General format for all references:
Article: Author AA, Author BB, Author CC. Title of article. Abbreviated Title of Journal. Year of publication;volume(issue):page numbers.
Book: Author AA, Author BB, Author CC. Title of Book. Edition number (if beyond first). City, state of publication: publisher name; year of publication.
Web site: Author(s) (if no author names are given, omit this field). Title of the specific item cited (if none is given, use the name of the organization responsible for the site). Name of the Web site. URL. Published [date]. Updated [date]. Accessed [date]. (If a published or updated date is not given, either write "published/updated date not given" or omit this field).
Author names in all references:
For materials with 1-6 authors or editors, list all author or editor names.
For materials with more than 7 authors or editors, list the first three, then abbreviate with et al.
Titles of journals:
Use PubMed journal abbreviations. Search the NLM Catalog for journal titles to locate the preferred abbreviation. If no abbreviation is found in the NLM Catalog, consult section 14.10 of the AMA Manual of Style for standard abbreviations.
Capitalization of titles in references:
For all titles in citations, retain the original spelling, abbreviations, and capitalization as originally published.
If no original capitalization is available, follow these rules:
Book titles: capitalize all major words. Do not capitalize the, an, a, in, for, or but, unless this word begins the title. Acronyms (NIH, HIV, etc.) should be shown in all caps.
Chapter titles within books: capitalize only the first word. Acronyms (NIH, HIV, etc.) should be shown in all caps.
Journal titles: capitalize all major words. Do not capitalize the, an, a, in, for, or but, unless this word begins the title. Acronyms (NIH, HIV, etc.) should be shown in all caps.
Journal article titles: capitalize only the first word. Acronyms (NIH, HIV, etc.) should be shown in all caps.
AMA Style states that personal communications such as phone calls, emails, conversations, etc. are not included in the reference list. However, you should cite these materials parenthentically within the text. Provide the name and highest academic degree of the author, type of communication, and date sent.

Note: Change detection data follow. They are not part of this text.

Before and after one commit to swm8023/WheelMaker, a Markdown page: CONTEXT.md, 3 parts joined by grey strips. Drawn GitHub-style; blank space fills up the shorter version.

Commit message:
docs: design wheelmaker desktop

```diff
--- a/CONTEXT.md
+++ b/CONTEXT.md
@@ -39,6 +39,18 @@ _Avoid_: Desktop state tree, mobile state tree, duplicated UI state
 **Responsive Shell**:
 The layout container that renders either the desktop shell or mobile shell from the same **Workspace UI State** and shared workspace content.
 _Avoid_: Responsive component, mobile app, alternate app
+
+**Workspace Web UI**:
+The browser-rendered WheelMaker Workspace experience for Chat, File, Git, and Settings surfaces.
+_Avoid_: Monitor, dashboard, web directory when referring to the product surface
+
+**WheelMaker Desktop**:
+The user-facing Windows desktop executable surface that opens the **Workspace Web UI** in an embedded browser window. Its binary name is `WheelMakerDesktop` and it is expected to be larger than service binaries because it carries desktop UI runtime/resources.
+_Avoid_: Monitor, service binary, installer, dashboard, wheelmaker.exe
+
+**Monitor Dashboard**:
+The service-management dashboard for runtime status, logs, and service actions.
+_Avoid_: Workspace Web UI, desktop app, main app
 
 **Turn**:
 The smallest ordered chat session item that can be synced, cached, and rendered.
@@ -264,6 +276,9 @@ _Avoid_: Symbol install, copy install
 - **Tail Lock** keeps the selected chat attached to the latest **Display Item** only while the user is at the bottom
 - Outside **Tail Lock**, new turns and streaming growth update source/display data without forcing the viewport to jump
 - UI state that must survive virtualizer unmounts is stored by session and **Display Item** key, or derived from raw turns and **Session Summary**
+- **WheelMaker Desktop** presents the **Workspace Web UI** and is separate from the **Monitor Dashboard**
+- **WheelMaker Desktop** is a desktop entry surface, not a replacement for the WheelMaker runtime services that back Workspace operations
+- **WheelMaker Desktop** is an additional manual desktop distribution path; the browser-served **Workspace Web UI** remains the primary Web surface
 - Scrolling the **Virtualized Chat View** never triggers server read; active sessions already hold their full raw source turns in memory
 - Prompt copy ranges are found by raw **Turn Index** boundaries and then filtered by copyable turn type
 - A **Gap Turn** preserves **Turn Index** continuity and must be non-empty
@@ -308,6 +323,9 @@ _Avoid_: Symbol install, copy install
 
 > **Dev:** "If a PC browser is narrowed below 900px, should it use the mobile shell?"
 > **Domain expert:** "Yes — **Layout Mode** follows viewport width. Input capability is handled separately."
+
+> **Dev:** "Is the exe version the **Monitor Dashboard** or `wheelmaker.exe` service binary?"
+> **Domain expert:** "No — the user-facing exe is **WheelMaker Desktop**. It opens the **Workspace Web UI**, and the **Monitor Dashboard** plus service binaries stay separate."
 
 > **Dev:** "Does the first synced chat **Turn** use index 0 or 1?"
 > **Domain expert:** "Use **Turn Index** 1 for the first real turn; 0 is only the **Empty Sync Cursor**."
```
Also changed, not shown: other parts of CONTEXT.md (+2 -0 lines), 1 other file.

If this would compromise patient anonymity, replace the name with a title and remove the day of communication.
Individuals on this new experimental drug should not take aspirin. (Sara P. Norris, M.D., email communication, November 3, 2012.)
For all five patients I have seen with this rare disorder, I have prescribed Interferon. (Physician at LAC + USC Healthcare Network, phone call, October 2012).
Follow the citation style for book, journal, web site, etc., and omit the author name.
Non-scholarly materials appearing in journals (editorials, letters to the editor, comments, interviews, etc.):
Include the article type in [brackets] after the title.
Boden WE, Roberts WC. Williams Edward Boden, MD: a conversation with the editor [Interview]. Am J Cardiol. 2012;110(1):145-159.
How to cite information when there is no guidance on this website:
Read the AMA Manual of Style, section 3, to find guidance for citing many other types of publications and information.
If there is no guidance on your specific type of information, adapt an existing AMA citation style.